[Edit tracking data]
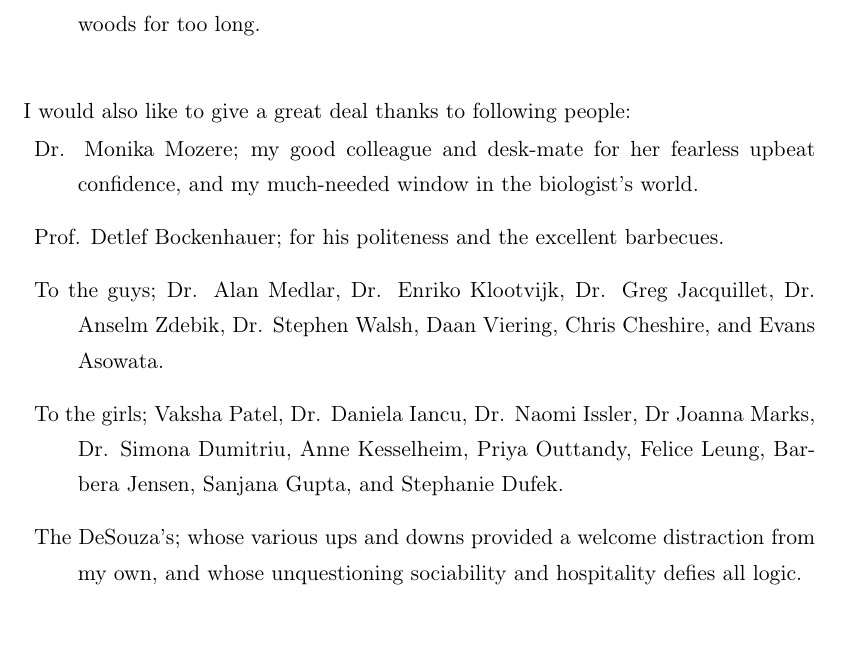
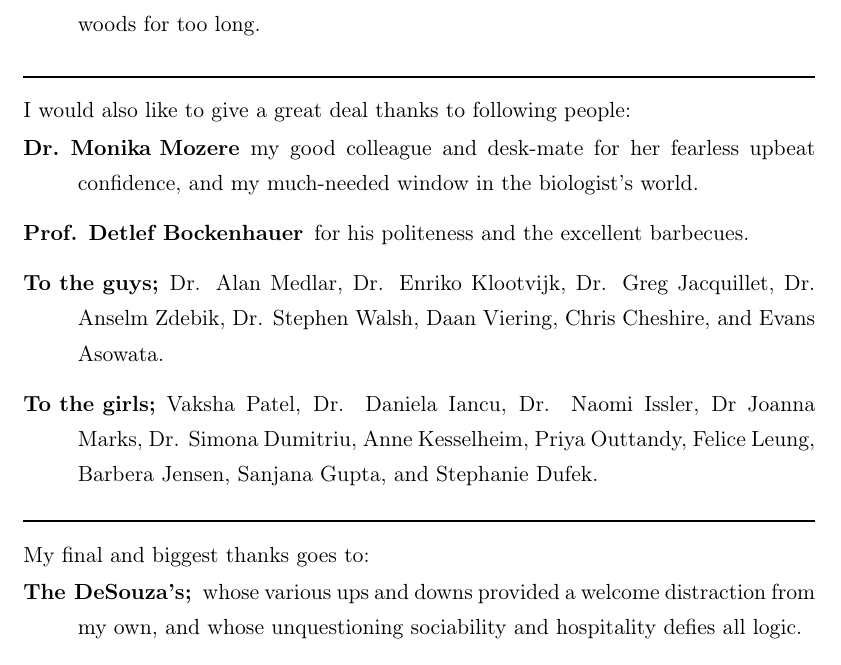
Before and after one commit to mtekman/phd_thesis, a LaTeX thesis (latex/Main.tex, which reads latex/Other/Acknowledgements.tex): part of page 13 of 253, cut so that both start at the same text. Compiled offline with pdfLaTeX.

Commit message:
Fixed formatting

```diff
--- a/latex/Other/Acknowledgements.tex
+++ b/latex/Other/Acknowledgements.tex
@@ -12,21 +11,25 @@ I would like to express my deepest gratitude to my extremely patient and support
 \item[\bf Prof. Robert Kleta]{for his inexhaustible energy and lazer-like focus that has likely scorched entire forests in order to ensure that I never get lost in the woods for too long.}
 \end{description}
 
-\vfill
-
+\vfill\noindent\rule[0.5ex]{\linewidth}{1pt}\vfill
 \noindent
-
 
 \begin{spacing}{1.3}
 \noindent
 I would also like to give a great deal thanks to following people:
-\vspace{-8pt}
+\vspace{-4pt}
 \begin{description}
-\item{{Dr. Monika Mozere;} my good colleague and desk-mate for her fearless upbeat confidence, and my much-needed window in the biologist's world.}
-\item{{Prof. Detlef Bockenhauer;} for his politeness and the excellent barbecues.}
-\item{{To the guys;} Dr. Alan Medlar, Dr. Enriko Klootvijk, Dr. Greg Jacquillet, Dr. Anselm Zdebik, Dr. Stephen Walsh, Daan Viering, Chris Cheshire, and Evans Asowata.}
-\item{{To the girls;} Vaksha Patel, Dr. Daniela Iancu, Dr. Naomi Issler, Dr Joanna Marks, Dr. Simona Dumitriu, Anne Kesselheim, Priya Outtandy, Felice Leung, Barbera Jensen, Sanjana Gupta, and Stephanie Dufek.}
-\item{{The DeSouza's;} whose various ups and downs provided a welcome distraction from my own, and whose unquestioning sociability and hospitality defies all logic.}
-\item{{Aytu\u{g};} for the generous warmth, kindness, and ever-patient support.}
+\item[\bf Dr. Monika Mozere]{my good colleague and desk-mate for her fearless upbeat confidence, and my much-needed window in the biologist's world.}
+\item[\bf Prof. Detlef Bockenhauer]{for his politeness and the excellent barbecues.}
+\item[\bf To the guys;]{Dr. Alan Medlar, Dr. Enriko Klootvijk, Dr. Greg Jacquillet, Dr. Anselm Zdebik, Dr. Stephen Walsh, Daan Viering, Chris Cheshire, and Evans Asowata.}
+\item[\bf To the girls;]{Vaksha Patel, Dr. Daniela Iancu, Dr. Naomi Issler, Dr Joanna Marks, Dr. Simona Dumitriu, Anne Kesselheim, Priya Outtandy, Felice Leung, Barbera Jensen, Sanjana Gupta, and Stephanie Dufek.}
+\end{description}
+
+\vfill\noindent\rule[0.5ex]{\linewidth}{1pt}\vfill
+\noindent
+My final and biggest thanks goes to:\vspace{-4pt}
+\begin{description}
+\item[\bf The DeSouza's;]{whose various ups and downs provided a welcome distraction from my own, and whose unquestioning sociability and hospitality defies all logic.}
+\item[\bf Aytu\u{g};]{for the generous warmth, kindness, and ever-patient support.}
 \end{description}
 \end{spacing}
```
Also changed, not shown: latex/Other/Acknowledgements.tex (5 more changed lines).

Assignment »
Reproduce every record verbatim, please. Omit the images.

Answer space »
Before and after one commit to mtekman/phd_thesis, a LaTeX thesis (latex/Main.tex, which reads latex/Other/Acknowledgements.tex): part of page 13 of 253, cut so that both start at the same text. Compiled offline with pdfLaTeX.

Commit message:
Fixed formatting

```diff
--- a/latex/Other/Acknowledgements.tex
+++ b/latex/Other/Acknowledgements.tex
@@ -12,21 +11,25 @@ I would like to express my deepest gratitude to my extremely patient and support
 \item[\bf Prof. Robert Kleta]{for his inexhaustible energy and lazer-like focus that has likely scorched entire forests in order to ensure that I never get lost in the woods for too long.}
 \end{description}
 
-\vfill
-
+\vfill\noindent\rule[0.5ex]{\linewidth}{1pt}\vfill
 \noindent
-
 
 \begin{spacing}{1.3}
 \noindent
 I would also like to give a great deal thanks to following people:
-\vspace{-8pt}
+\vspace{-4pt}
 \begin{description}
-\item{{Dr. Monika Mozere;} my good colleague and desk-mate for her fearless upbeat confidence, and my much-needed window in the biologist's world.}
-\item{{Prof. Detlef Bockenhauer;} for his politeness and the excellent barbecues.}
-\item{{To the guys;} Dr. Alan Medlar, Dr. Enriko Klootvijk, Dr. Greg Jacquillet, Dr. Anselm Zdebik, Dr. Stephen Walsh, Daan Viering, Chris Cheshire, and Evans Asowata.}
-\item{{To the girls;} Vaksha Patel, Dr. Daniela Iancu, Dr. Naomi Issler, Dr Joanna Marks, Dr. Simona Dumitriu, Anne Kesselheim, Priya Outtandy, Felice Leung, Barbera Jensen, Sanjana Gupta, and Stephanie Dufek.}
-\item{{The DeSouza's;} whose various ups and downs provided a welcome distraction from my own, and whose unquestioning sociability and hospitality defies all logic.}
-\item{{Aytu\u{g};} for the generous warmth, kindness, and ever-patient support.}
+\item[\bf Dr. Monika Mozere]{my good colleague and desk-mate for her fearless upbeat confidence, and my much-needed window in the biologist's world.}
+\item[\bf Prof. Detlef Bockenhauer]{for his politeness and the excellent barbecues.}
+\item[\bf To the guys;]{Dr. Alan Medlar, Dr. Enriko Klootvijk, Dr. Greg Jacquillet, Dr. Anselm Zdebik, Dr. Stephen Walsh, Daan Viering, Chris Cheshire, and Evans Asowata.}
+\item[\bf To the girls;]{Vaksha Patel, Dr. Daniela Iancu, Dr. Naomi Issler, Dr Joanna Marks, Dr. Simona Dumitriu, Anne Kesselheim, Priya Outtandy, Felice Leung, Barbera Jensen, Sanjana Gupta, and Stephanie Dufek.}
+\end{description}
+
+\vfill\noindent\rule[0.5ex]{\linewidth}{1pt}\vfill
+\noindent
+My final and biggest thanks goes to:\vspace{-4pt}
+\begin{description}
+\item[\bf The DeSouza's;]{whose various ups and downs provided a welcome distraction from my own, and whose unquestioning sociability and hospitality defies all logic.}
+\item[\bf Aytu\u{g};]{for the generous warmth, kindness, and ever-patient support.}
 \end{description}
 \end{spacing}
```
Also changed, not shown: latex/Other/Acknowledgements.tex (5 more changed lines).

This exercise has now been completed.